Antipsychotic Drug Risperdal. A trial in Philadelphia state court over breast growth in an adolescent boy allegedly caused by the antipsychotic drug Risperdal (risperidone), has been paused until early December so the company can turn over more evidence for the boy’s attorneys to review.
Risperdal Trial Paused. Judge Kenneth Powell of the Philadelphia Court of Common Pleas ordered Janssen Pharmaceuticals Inc., a unit of Johnson & Johnson, to provide evidence, documents, reports and other nonprivileged information relating to “reanalysis data” to the attorneys representing the boy. The 11-year-old boy took the drug to treat Tourette’s syndrome, according to court documents, Law360 reports.
The trail began last month with arguments that the pharmaceutical company had worked to sell the medication to pediatric doctors despite the lack of approval for pediatric uses. Attorneys for the boy told the jury that improper marketing led a pediatric neurologist to prescribe Risperdal to treat symptoms of Tourette’s syndrome without a proper understanding of the risks of breast growth associated with the drug.
“powerful antipsychotic drug” was promoted and marketed for children
The attorneys said the “powerful antipsychotic drug” was promoted and marketed for children even though it was not approved for them. “[T]he drug was never ever, to this day sitting here in this courtroom, approved for children with Tourette’s.
But Janssen Pharmaceuticals had different ideas and that affected what they were willing to tell doctors about the drug and what its real risks were.” The attorneys say Janssen failed to adequately warn consumers about the risk of gynecomastia — the growth of breasts in boys or men—associated with Risperdal.
Risperdal was approved by the Food and Drug Administration (FDA) in 1993 and reached peak sales of $4.5 billion in 2007, according to Law360. At the time the boy was prescribed Risperdal, the warning label indicated that gynecomastia was a rare side effect in adults, occurring in fewer than one in 1,000 patients.

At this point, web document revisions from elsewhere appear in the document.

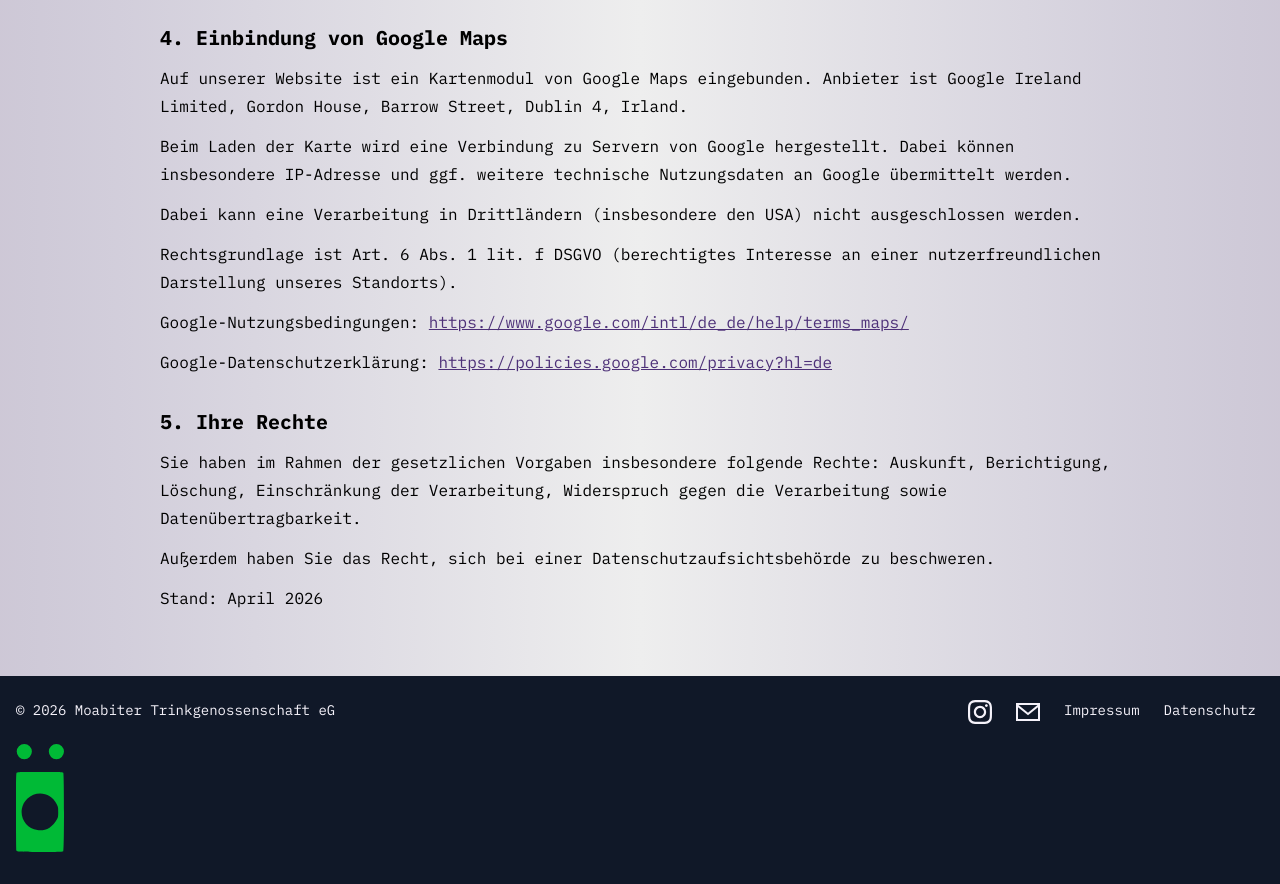
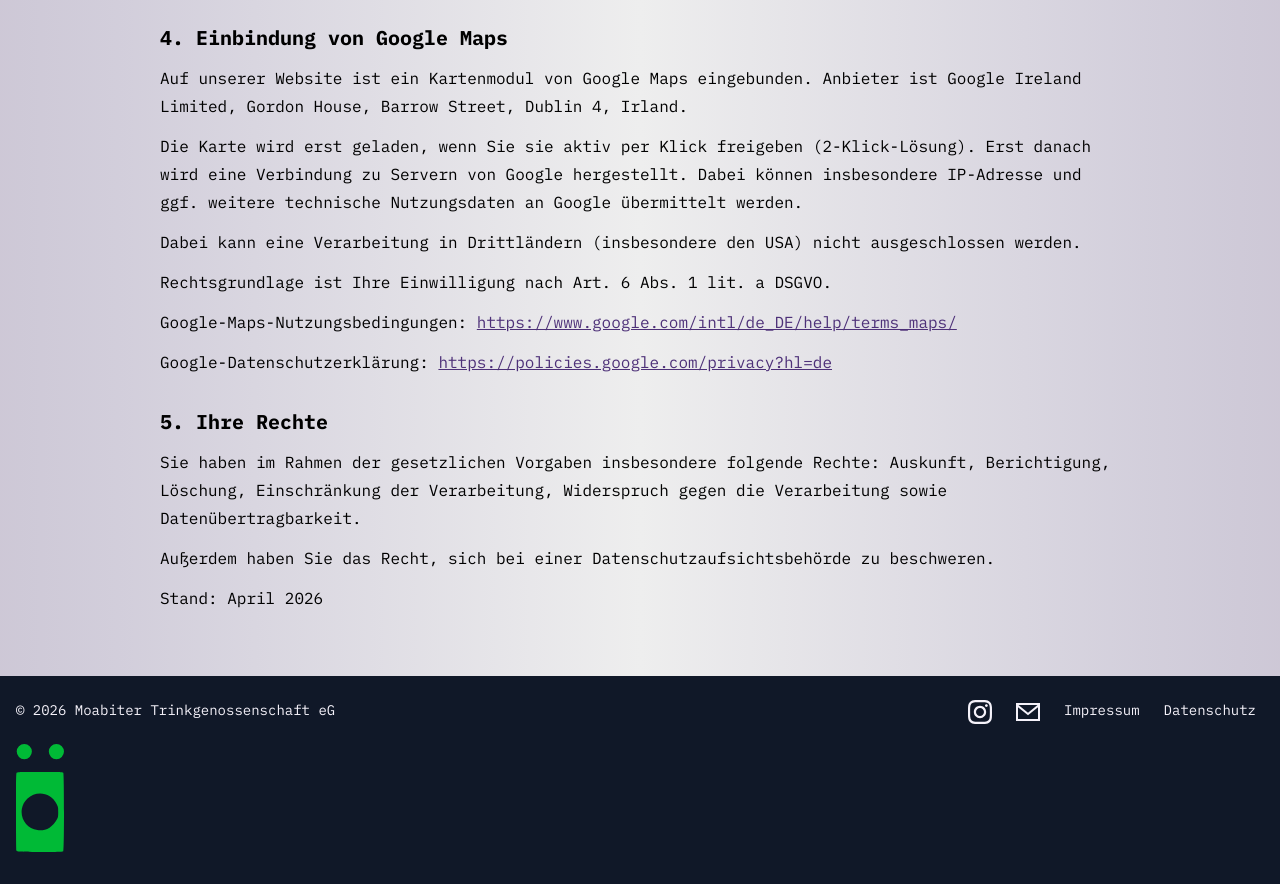
Before and after one commit to ajansen-halloechen/halloechen-website, a Vue app: page /privacy in a window 1280 px wide. Shown: the part 1140-2024 px from the top of the page. Built offline with nearby package versions, Linux system fonts and the light colour scheme.

Commit message:
add interactive map loading and update privacy policy details

```diff
--- a/src/components/LocationAndBusinessHoursPanel.vue
+++ b/src/components/LocationAndBusinessHoursPanel.vue
@@ -1,7 +1,13 @@
 <script setup lang="ts">
 import { ref } from 'vue';
+import { RouterLink } from 'vue-router';
 
+const mapEnabled = ref(false);
 const mapLoaded = ref(false);
+
+const enableMap = () => {
+  mapEnabled.value = true;
+};
 
 const onMapLoad = () => {
   setTimeout(() => {
@@ -14,12 +20,27 @@ const onMapLoad = () => {
   <div class="w-full grid grid-cols-1 md:grid-cols-2 gap-8 md:gap-12">
     <div class="space-y-6">
       <h3 class="text-xl font-semibold">Raum:</h3>
-      <div class="w-full max-w-xl aspect-[4/3] relative">
-        <iframe
+      <div class="w-full max-w-xl aspect-[4/3] relative rounded-md">
+        <div v-if="!mapEnabled"
+          class="absolute inset-0 flex flex-col items-center justify-center gap-4 p-6 text-center border border-tertiary border-2">
+          <p class="text-sm text-slate-700">
+            Mit dem Klick auf den Button wird Google Maps geladen. Dabei können personenbezogene Daten (z. B.
+            Ihre IP-Adresse) an Google übermittelt werden.
+          </p>
+          <button class="px-4 py-2 rounded-md bg-primary text-on-primary font-semibold hover:opacity-90 transition"
+            type="button" @click="enableMap">
+            Karte laden
+          </button>
+          <p class="text-xs text-slate-600">
+            Details in der
+            <RouterLink to="/privacy" class="underline text-primary">Datenschutzerklärung</RouterLink>.
+          </p>
+        </div>
+        <iframe v-else
           src="https://www.google.com/maps/embed?pb=!1m18!1m12!1m3!1d2427.183252228707!2d13.328274877647784!3d52.53011853547905!2m3!1f0!2f0!3f0!3m2!1i1024!2i768!4f13.1!3m3!1m2!1s0x47a851af3f3a5f61%3A0x9703c9045c49ca3a!2sHall%C3%B6chen!5e0!3m2!1sde!2sde!4v1768928723404!5m2!1sde!2sde"
           class="w-full h-full" style="border: 0" allowfullscreen loading="lazy"
           referrerpolicy="no-referrer-when-downgrade" @load="onMapLoad" />
-        <div v-if="!mapLoaded"
+        <div v-if="mapEnabled && !mapLoaded"
           class="absolute inset-0 flex items-center justify-center bg-white/70 dark:bg-slate-900/60">
           <div class="h-10 w-10 border-4 border-slate-300 border-t-slate-700 rounded-full animate-spin"></div>
         </div>
--- a/src/pages/PrivacyPage.vue
+++ b/src/pages/PrivacyPage.vue
@@ -66,23 +66,23 @@
         Dublin 4, Irland.
       </p>
       <p>
-        Beim Laden der Karte wird eine Verbindung zu Servern von Google
-        hergestellt. Dabei können insbesondere IP-Adresse und ggf. weitere
-        technische Nutzungsdaten an Google übermittelt werden.
+        Die Karte wird erst geladen, wenn Sie sie aktiv per Klick freigeben
+        (2-Klick-Lösung). Erst danach wird eine Verbindung zu Servern von
+        Google hergestellt. Dabei können insbesondere IP-Adresse und ggf.
+        weitere technische Nutzungsdaten an Google übermittelt werden.
       </p>
       <p>
         Dabei kann eine Verarbeitung in Drittländern (insbesondere den USA)
         nicht ausgeschlossen werden.
       </p>
       <p>
-        Rechtsgrundlage ist Art. 6 Abs. 1 lit. f DSGVO (berechtigtes Interesse
-        an einer nutzerfreundlichen Darstellung unseres Standorts).
+        Rechtsgrundlage ist Ihre Einwilligung nach Art. 6 Abs. 1 lit. a DSGVO.
       </p>
       <p>
-        Google-Nutzungsbedingungen:
-        <a class="text-primary underline" href="https://www.google.com/intl/de_de/help/terms_maps/" target="_blank"
+        Google-Maps-Nutzungsbedingungen:
+        <a class="text-primary underline" href="https://www.google.com/intl/de_DE/help/terms_maps/" target="_blank"
           rel="noopener noreferrer">
-          https://www.google.com/intl/de_de/help/terms_maps/
+          https://www.google.com/intl/de_DE/help/terms_maps/
         </a>
       </p>
       <p>
```
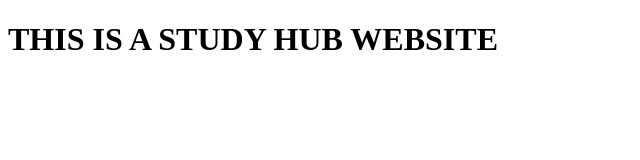
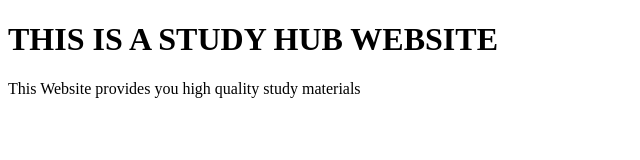
Before and after one commit to Coding2co/study, a plain HTML site: page index.html in a window 1280 px wide. Shown: the whole page, without its empty margins (0-640 px from the left). Drawn offline with Linux system fonts and the light colour scheme.

Commit message:
version-2 description

```diff
--- a/index.html
+++ b/index.html
@@ -5,5 +5,6 @@
     </head>
     <body>
         <h1>THIS IS A STUDY HUB WEBSITE</h1>
+        <p>This Website provides you high quality study materials</p>
     </body>
 </html>
```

According to the attorneys, J&J had data showing that the side effect was much more common in adolescents. The Risperdal label was updated in October 2006, when Risperdal received FDA approval for use in children with autism. The revised label indicates that there is a 2.3 percent rate of gynecomastia in adolescents taking the drug.
The boy took Antipsychotic Drug Risperdal for about three years beginning in February 2006 to treat the twitches and tics that are symptoms of Tourette’s. The boy put on weight and part of the weight gain was from permanent breast tissue he developed, Law360 reports. He ultimately underwent surgery to have the breasts removed, but before then he suffered substantial emotional distress from being teased and taunted, his lawyers said.
Juries split verdicts in two earlier Risperdal cases. In the first case, a jury hit J&J with a $2.5 million verdict after finding not only that the company had failed to provide adequate warnings but also that Risperdal was a primary cause of breast growth in the plaintiff, who was prescribed Risperdal as a 7-year-old.
In the second case, the jury found that Janssen’s warnings were inadequate, but also found that there was not enough evidence that the boy’s gynecomastia had been caused by the drug. The jury awarded no damages in the second case.